by Deborah Lawrence
Nat gas peaker plants generate electricity when it’s needed most. Such as on hot summer days when air conditioning becomes not so much a luxury as a necessity. And of course, this energy is also the most expensive. So who would have thought that something as lowly as the home thermostat could actually have the potential to make a nat gas peaker plant obsolete?
Smart grids are a fascinating emerging trend in the electricity markets. And perhaps one of the most interesting aspects is the incorporation of smart energy management on the home scale. This has been sorely missing to date. Utilities have long worked with commercial customers to manage energy usage but controlling usage in the residential sector proved problematic. And it has to be said, a bit unimaginative. Not anymore.

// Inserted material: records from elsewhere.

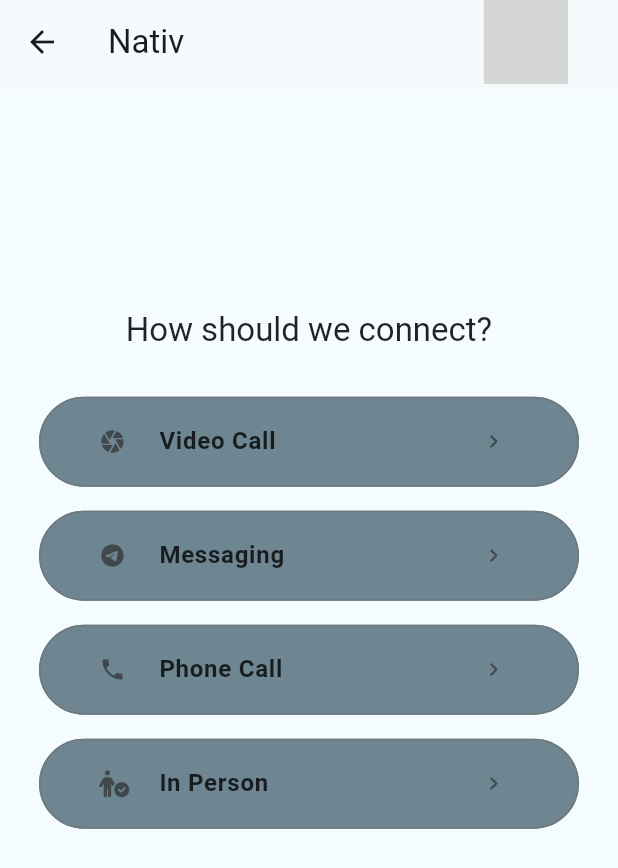
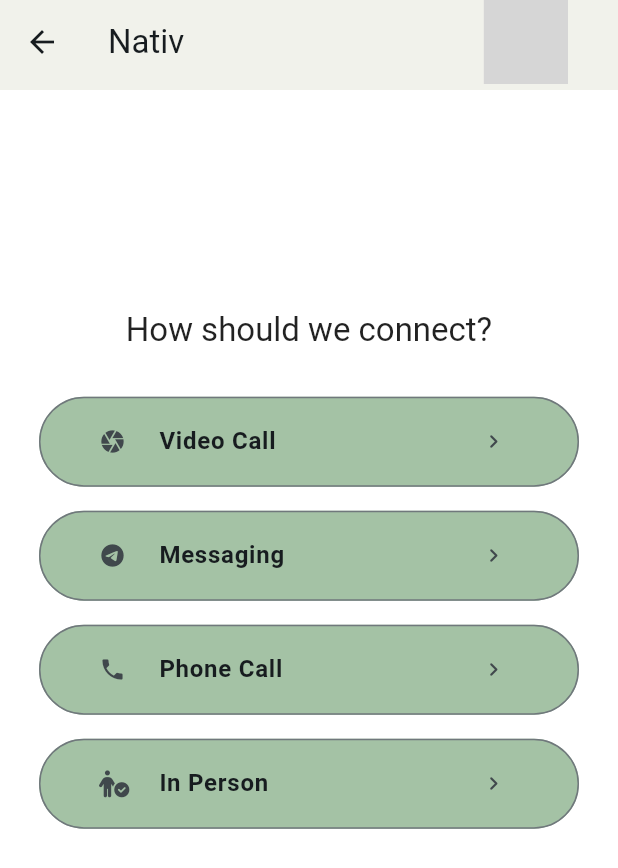
Before and after one commit to flutterWithChris/nativ, a Flutter app: the ConnectPage screen opened directly, on a phone screen of 412 x 824 dp. Shown: the top 868 px of the screen. Run offline on Flutter 3.47's test engine with Material 2 defaults, Android fonts, the phone set to English and light mode, and no system bars; our stand-ins replace bloc, cloud_firestore, equatable, firebase_auth, firebase_core, firebase_storage and 18 more; missing offline and left inert: day_night_switcher, flow_builder, flutter_map_location_marker, flutterfire_ui; accounts and stored records are empty; generated files the repository leaves out were written again; Roboto replaces fonts that are missing (Lekton); grey boxes are pictures that could not be loaded.

Commit message:
Styling Adjustments

```diff
--- a/lib/main.dart
+++ b/lib/main.dart
@@ -20,7 +20,8 @@ import 'package:nativ/data/repositories/geolocation/geolocation_repository.dart'
 import 'package:nativ/data/repositories/storage/storage_repository.dart';
 import 'package:nativ/data/routes/routes.dart';
 import 'package:nativ/firebase_options.dart';
-import 'package:nativ/view/pages/profile_menu.dart';
+import 'package:nativ/view/pages/profile/profile_menu.dart';
+
 import 'package:nativ/view/pages/settings_menu.dart';
 import 'package:nativ/view/widgets/bottom_nav_bar.dart';
 import 'package:nativ/view/widgets/location_searchbar.dart';
@@ -265,38 +266,6 @@ class _MainAppBarState extends State<MainAppBar> {
   Widget build(BuildContext context) {
     return BlocBuilder<BottomNavBarCubit, BottomNavBarState>(
       builder: (context, state) {
-        if (state.bottomNavBarItem == BottomNavBarItem.profile) {
-          return AppBar(
-              actions: const [
-                Padding(
-                  padding: EdgeInsets.only(right: 24.0),
-                  child: SizedBox(
-                      width: 75,
-                      child: FittedBox(
-                          child:
-                              Opacity(opacity: 0.8, child: ThemeSwitcher()))),
-                ),
-              ],
-              title: PopupMenuButton(
-                position: PopupMenuPosition.under,
-                child: Wrap(
-                  spacing: 5,
-                  crossAxisAlignment: WrapCrossAlignment.center,
-                  children: const [
-                    Text('thor_oak'),
-                    Icon(Icons.keyboard_arrow_down),
-                  ],
-                ),
-                itemBuilder: (context) {
-                  List<PopupMenuItem> menuItems = [
-                    const PopupMenuItem(child: Text("thor_in (traveler)")),
-                  ];
-                  return menuItems;
-                },
-              )
-              //  backgroundColor: Colors.white,
-              );
-        }
         return AppBar(
           actions: const [
             Padding(
--- a/lib/view/pages/main.dart
+++ b/lib/view/pages/main.dart
@@ -15,7 +15,8 @@ import 'package:nativ/data/repositories/auth_repository.dart';
 import 'package:nativ/data/repositories/geolocation/geolocation_repository.dart';
 import 'package:nativ/data/routes/routes.dart';
 import 'package:nativ/firebase_options.dart';
-import 'package:nativ/view/pages/profile_menu.dart';
+import 'package:nativ/view/pages/profile/profile_menu.dart';
+
 import 'package:nativ/view/pages/settings_menu.dart';
 import 'package:nativ/view/screens/splash_screen.dart';
 import 'package:nativ/view/widgets/bottom_nav_bar.dart';
--- a/lib/view/pages/connect_page.dart
+++ b/lib/view/pages/profile/connect_page.dart
@@ -1,10 +1,9 @@
 import 'package:flutter/material.dart';
 import 'package:flutter_bloc/flutter_bloc.dart';
 import 'package:font_awesome_flutter/font_awesome_flutter.dart';
-import 'package:get/get.dart';
 import 'package:nativ/bloc/profile/profile_bloc.dart';
 import 'package:nativ/main.dart';
-import 'package:nativ/view/screens/chat_screen.dart';
+import 'package:nativ/view/screens/chat/chat_screen.dart';
 
 class ConnectPage extends StatelessWidget {
   const ConnectPage({Key? key}) : super(key: key);
--- a/lib/view/pages/settings_menu.dart
+++ b/lib/view/pages/settings_menu.dart
@@ -83,7 +83,6 @@ class SettingsMenuItem extends StatelessWidget {
         mainAxisAlignment: MainAxisAlignment.center,
         children: [
           ListTile(
-            style: Theme.of(context).listTileTheme.style,
             minVerticalPadding: 25,
             leading: SizedBox(
               height: 42,
--- a/lib/view/screens/signup/signup_form.dart
+++ b/lib/view/screens/signup/signup_form.dart
@@ -2,7 +2,7 @@ import 'package:flutter/material.dart';
 import 'package:flutter_bloc/flutter_bloc.dart';
 import 'package:nativ/bloc/onboarding/onboarding_bloc.dart';
 import 'package:nativ/bloc/signup/signup_cubit.dart';
-import 'package:nativ/view/pages/profile_setup.dart';
+import 'package:nativ/view/pages/profile/profile_setup.dart';
 import 'package:nativ/view/screens/signup/basic_info.dart';
 import 'package:nativ/view/screens/signup/set_location.dart';
 import 'package:nativ/view/screens/signup/user_type.dart';
--- a/lib/view/themes/app_themes.dart
+++ b/lib/view/themes/app_themes.dart
@@ -9,9 +9,11 @@ enum AppTheme {
 
 final appThemeData = {
   AppTheme.Light: ThemeData(
-    scaffoldBackgroundColor: const Color(0xffF5FCFF),
+    scaffoldBackgroundColor: Colors.white,
     primaryTextTheme: const TextTheme(),
     iconTheme: const IconThemeData(color: Color(0xff6E8691)),
+    appBarTheme: const AppBarTheme(backgroundColor: Color(0xFFF1F2EB)),
+    outlinedButtonTheme: const OutlinedButtonThemeData(style: ButtonStyle()),
     inputDecorationTheme: InputDecorationTheme(
       filled: true,
       fillColor: Colors.white70,
@@ -29,18 +31,21 @@ final appThemeData = {
     listTileTheme: const ListTileThemeData(),
     elevatedButtonTheme: ElevatedButtonThemeData(
       style: ElevatedButton.styleFrom(
-        primary: const Color(0xff6E8691),
-        onPrimary: Colors.white,
+        primary: const Color(0xffA4C2A5),
+        onPrimary: Colors.white70,
         textStyle: TextStyle(
             fontSize: 16,
             fontWeight: FontWeight.bold,
-            color: Colors.white,
+            //color: Colors.white,
             fontFamily: GoogleFonts.lekton().fontFamily),
         // fixedSize: const Size(200, 35),
       ),
     ),
   ),
   AppTheme.Dark: ThemeData(
+    outlinedButtonTheme: const OutlinedButtonThemeData(
+        style: ButtonStyle(
+            foregroundColor: MaterialStatePropertyAll(Colors.white))),
     listTileTheme:
         const ListTileThemeData(iconColor: Colors.white, enableFeedback: true),
     iconTheme: const IconThemeData(color: Colors.white),
--- a/lib/view/widgets/bottom_nav_bar.dart
+++ b/lib/view/widgets/bottom_nav_bar.dart
@@ -2,6 +2,7 @@ import 'package:flutter/material.dart';
 import 'package:flutter_bloc/flutter_bloc.dart';
 import 'package:font_awesome_flutter/font_awesome_flutter.dart';
 import 'package:nativ/bloc/bottom_nav_bar/bottom_nav_bar_cubit.dart';
+import 'package:nativ/bloc/settings/preferences.dart';
 import 'package:nativ/bloc/settings/theme/bloc/theme_bloc.dart';
 
 class BottomNavBar extends StatefulWidget {
@@ -33,7 +34,7 @@ class _BottomNavBarState extends State<BottomNavBar> {
     return BlocBuilder<ThemeBloc, ThemeState>(
       buildWhen: (previous, current) => previous.themeData != current.themeData,
       builder: (context, state) {
-        if (state.themeData == ThemeData.light()) {
+        if (SharedPrefs().getThemeIndex == 0) {
           return NavigationBarTheme(
               data: NavigationBarThemeData(
                   labelBehavior:
@@ -45,7 +46,7 @@ class _BottomNavBarState extends State<BottomNavBar> {
               child: NavigationBar(
                 animationDuration:
                     const Duration(seconds: 1, milliseconds: 618),
-                backgroundColor: const Color(0xff515A5E).withAlpha(255),
+                backgroundColor: const Color(0xFFD8DAD3),
                 destinations: menuItemList,
                 selectedIndex: widget.index,
                 onDestinationSelected: (index) {
```
Also changed, not shown: lib/view/pages/profile/profile_menu.dart (renamed from lib/view/pages/profile_menu.dart, +50 -70 lines), lib/view/widgets/main_map.dart (+17 -11 lines), lib/view/pages/profile/profile_setup.dart (renamed from lib/view/pages/profile_setup.dart), lib/view/screens/chat/chat_screen.dart (renamed from lib/view/screens/chat_screen.dart).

While there are a number of smart thermostats in the market, a company called Nest which was formed by a couple of engineers coming out of Apple managed to capture the imagination of consumers. In fact, so much so that Google purchased the company for $3.2B in January 2014, a mere four years after it was founded. So why would Google pay so much for this technology? It’s quite simple, really. The upside potential is profound.
The Nest thermostat is a techno geeks dream. And yet it can still be easily managed by the rest of us. It controls energy demand in the home by gathering data on each individual home’s particular energy needs and then optimizes that data through reduced energy consumption. Obviously this saves users money on their electricity bill. But it also does much more.
The company states:
“Most people leave the house at one temperature and forget to change it. So the Nest Learning Thermostat learns your schedule, programs itself and can be controlled from your phone. Teach it well and the Nest Thermostat can lower your heating and cooling bills up to 20%”.
And it doesn’t stop there. The Nest now incorporates DropCam which:
“…streams HD video live to your computer, phone or tablet. And sends you alerts when there’s motion.”
So presumably you can check to see if your cat really does taunt your dog. But that is not reason enough to pay $3.2B for the technology. MIT Technological Review puts it best:
“For utilities, this kind of “demand response” has long been seen as a killer app for a smart electrical grid, because if electricity use can be lowered just enough at peak times, utilities can avoid firing up costly (and dirty) backup plants.”
And they go on to state:
“Demand response is a neat trick. The Nest thermostat manages it by combining two things that are typically separate—price information and control over demand. It’s consumers who control the air conditioners, electric heaters, and furnaces that dominate a home’s energy diet. But the actual cost of energy can vary widely, in ways that consumers only dimly appreciate and can’t influence.”
Cost of electricity can indeed vary widely. To take Texas as an example, on a hot day when air conditioners are running almost continuously, MIT notes that the wholesale cost can run up from about $40 per megawatt hour to spike as high as nearly $5000 per megawatt hour.
So Austin Energy, the local utility for Austin, Texas engaged with Nest Labs Rush Hour Rewards. This is a service provided by Nest to utilities which enables them to access the Big Data from all the Nest smart thermostats in the area. In this case, they were in Austin. By accessing this data, utilities can better monitor and respond to usage during the peak demand days. The results have been startling. The use of the smart thermostats knocks down demand during peak hours on the hottest of days. Now Austin Energy is offering rebates to encourage customers to use more smart thermostats. Why? Significant cost savings. MIT states:
“Even if Austin gives out $2 million in rebates, that is cheaper than increasing power supply by building a natural-gas-fired generator.”
The cost savings involved in the obsolescence of nat gas peaker plants could ultimately save billions of dollars. MIT points out:
“Eventually, the effects of demand response could be profound. Austin’s program is designed to manage demand only during the 50 hours each year when electricity consumption tests the grid’s limits most. But if demand response can expand to cover the 300 or 400 hours of peak usage, it could entirely shut down the market for “peakers,” or gas-fired plants that come online only to sell expensive electricity. “That’s a big chunk of money that’s at stake,” says Tom Osterhus, CEO of Integral Analytics, a Cincinnati-based maker of smart-grid analytics software. “It’s in the billions.’”
Sales of Nests have been robust. According to Morgan Stanley, in 2014 Nest was selling about 100,000 units a month for about $250. This gave the company about $300 million in revenue. This equates to twice the revenue of 2013. Still market penetration is relatively quite small.
So this simple piece of technology has enormous upside potential. And not only for consumers but also for utilities. Avoiding the costs of building expensive nat gas peaker plants will no doubt appeal to utilities. The cost savings could be massive. But it also doesn’t hurt that the Nest is just plain fun to use. And saves you money too.